A major subtropical fruit pest accumulates in crop fields and spills over to a wild host
van Veen, FJF
Agriculture, Ecosystems and Environment
Creative Commons Attribution Non-Commercial No Derivatives License
Reason for embargo
Wild plant species are often considered a source of crop pests in mixed landscapes but this view rarely considers pest spillover in the opposite direction (from crop fields to natural vegetation), or spatiotemporal variability in resources between crop and wild habitats. We investigate how infestation of mango crop (Mangifera indica, Anacardiaceae) and a related wild host (marula, Sclerocarya birrea, Anacardiaceae) by a major subtropical fruit crop pest (Ceratitis cosyra, Diptera: Tephritidae) varies with distance from the boundary between crop and natural vegetation. We determined how infestation of marula is associated with proximity to mango crops at field and landscape scales over two fruiting seasons on three farms in north-eastern South Africa. This is one of few studies to date to consider pest spillover from crop fields to natural vegetation and the only one performed in a biodiverse region with relatively little habitat transformation. Over three sampling periods, C. cosyra infestation of marula always decreased with distance from mango fields. At the landscape scale, marula alongside crop fields were 30 times more likely to be infested than in distant vegetation (1.3–6 km from mango), suggesting that spillover occurs from crop fields to natural vegetation. During late mango and marula fruiting, twice as many flies infested marula than mango. However, over the two months post-mango fruiting, up to 25 times more C. cosyra were trapped in mango fields than in bordering natural vegetation. Although pests spillover from crop fields into natural vegetation to use marula as an alternate host, biological control in the natural vegetation may eliminate this habitat as a pest reservoir outside the crop season. Other nearby crops may be more important than wild hosts for maintaining C. cosyra out of mango season. Landscape planning should consider proximity and arrangement of fields containing crops that host shared pests at different times of the year.

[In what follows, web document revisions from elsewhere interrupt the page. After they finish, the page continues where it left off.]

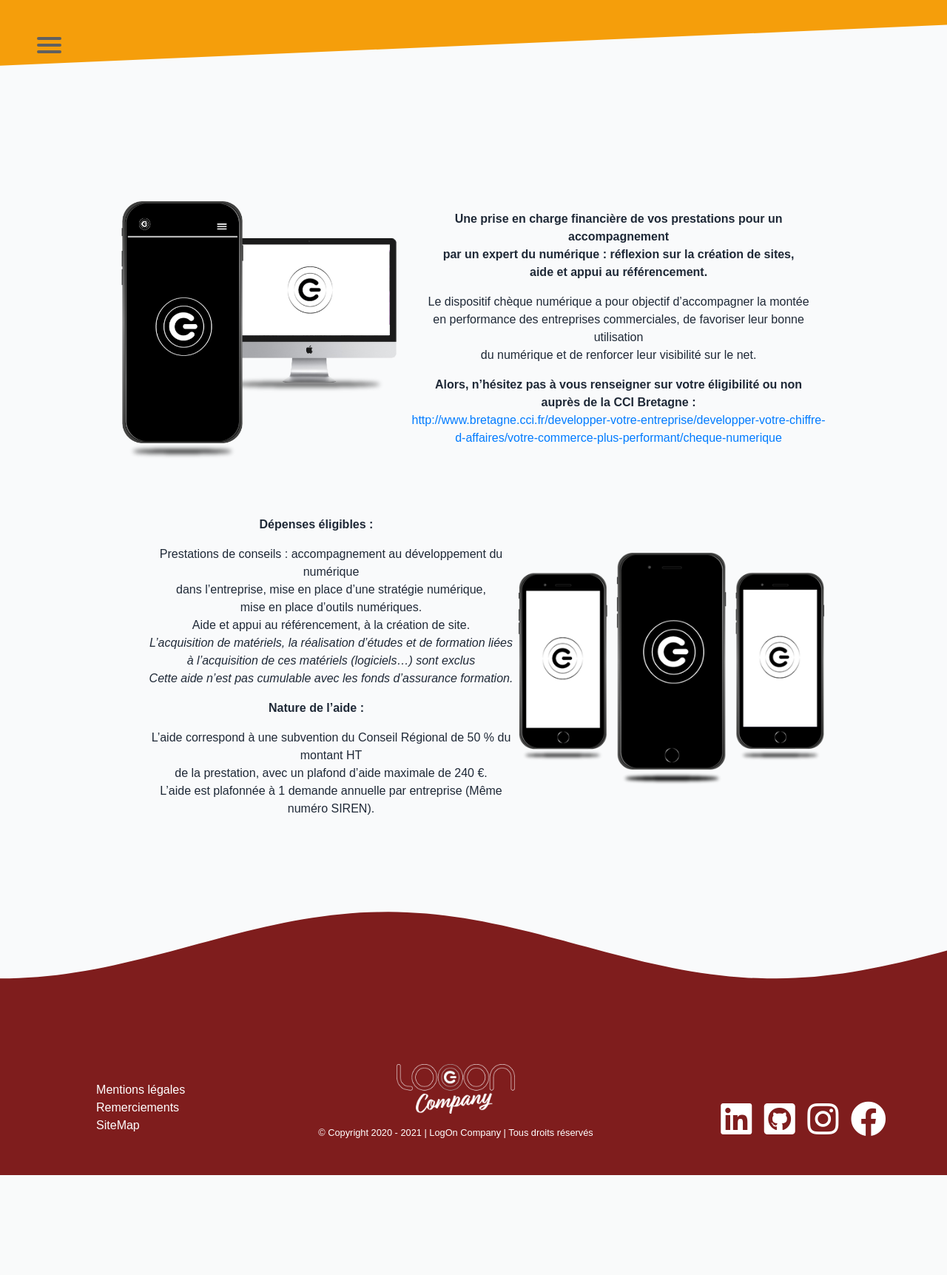
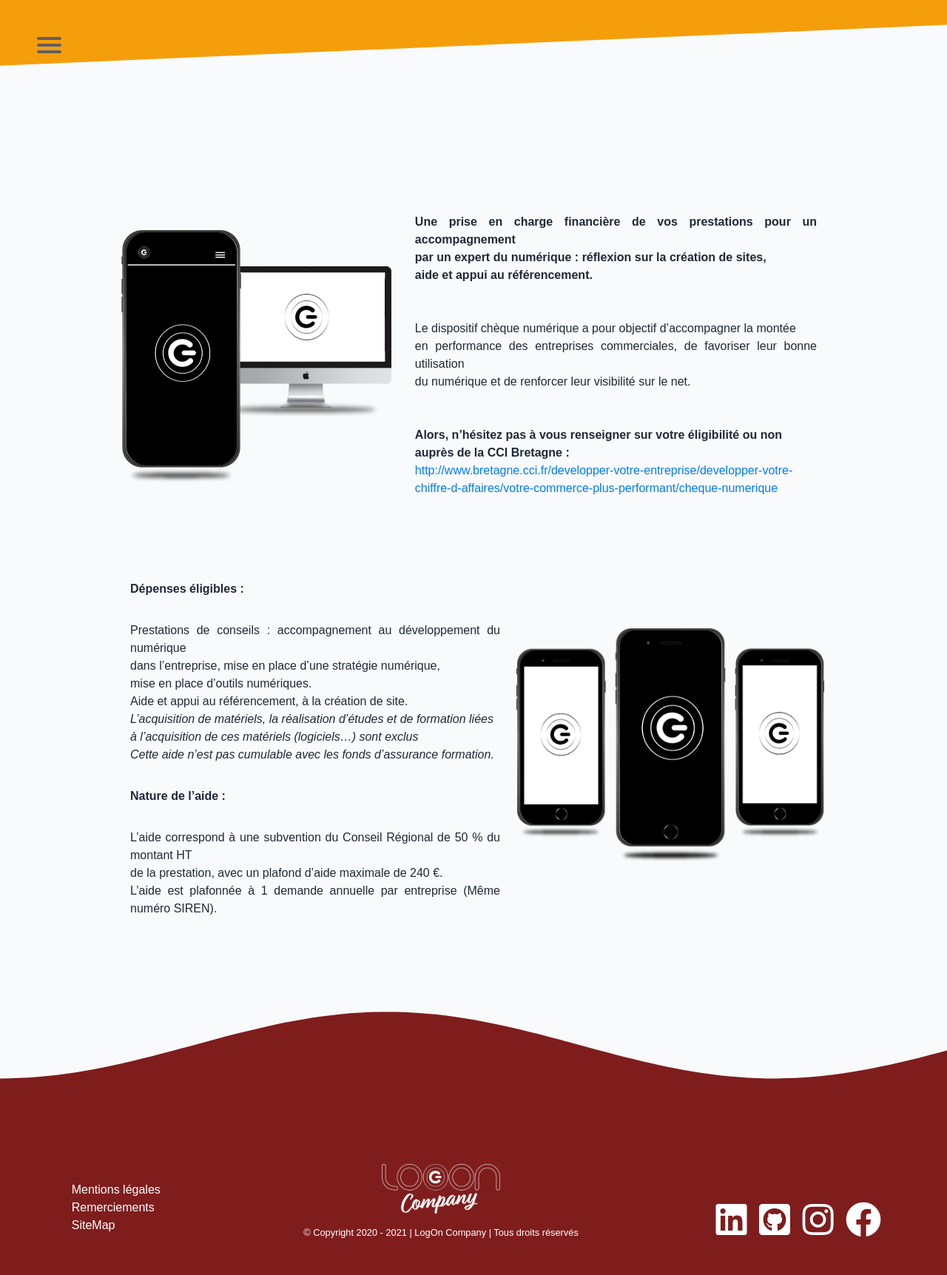
Before and after one commit to Khresterion/template_static_site, a PHP site: page /cheque-numerique.php in a window 1280 px wide. Shown: the whole page at 74% size. Before the commit the page ends 1588 px from the top, so only its background shows below. Run offline with PHP 8.4, Linux system fonts and the light colour scheme; some libraries are stand-ins or nearby versions.

Commit message:
fix: probleme padding sur les <ul>

```diff
--- a/assets/style/common.css
+++ b/assets/style/common.css
@@ -304,7 +304,7 @@
   height: 100%;
   z-index: 2;
   background-color: #080d15;
-  opacity: 0.7;
+  opacity: 0.5;
 }
 
 /********************************/
@@ -533,6 +533,10 @@
   transition-duration: 1s;
 }
 
+.one ul {
+  padding-left: 0;
+}
+
 /* ------------------------------------------------------SHINE EFFECT SPAN------------------------------------------------------ */
 .effect-shine:hover {
   -webkit-mask-image: linear-gradient(
--- a/assets/style/static.css
+++ b/assets/style/static.css
@@ -41,6 +41,22 @@
   /* margin: 5em auto; */
   padding: 2em;
   color: #1f2937;
+}
+
+.cheque-txt p {
+  text-align: center;
+  padding: 1em;
+}
+
+.cheque-txt ul {
+  padding-left: 0;
+}
+.cheque-txt ul li {
+  padding: 0 1em;
+}
+
+.cheque-title {
+  text-transform: uppercase;
 }
 
 /*********************************************************************************/
@@ -87,6 +103,14 @@
   .hero {
     width: 980px;
   }
+  .cheque-txt p {
+    text-align: justify;
+  }
+
+  .cheque-txt ul {
+    padding-left: 0;
+    text-align: justify;
+  }
 }
 
 @media screen and (max-width: 640px) {
```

This research was supported by the Mare Curie International Research Staff Exchange Scheme [Contract number 318929]; the National Research Foundation of South Africa [Grant number 90139]; and the South African Department of Science and Technology [Contract number 0054/2013].
This is the author accepted manuscript. The final version is available from the publisher via the DOI in this record.
Vol. 242, pp. 102 - 109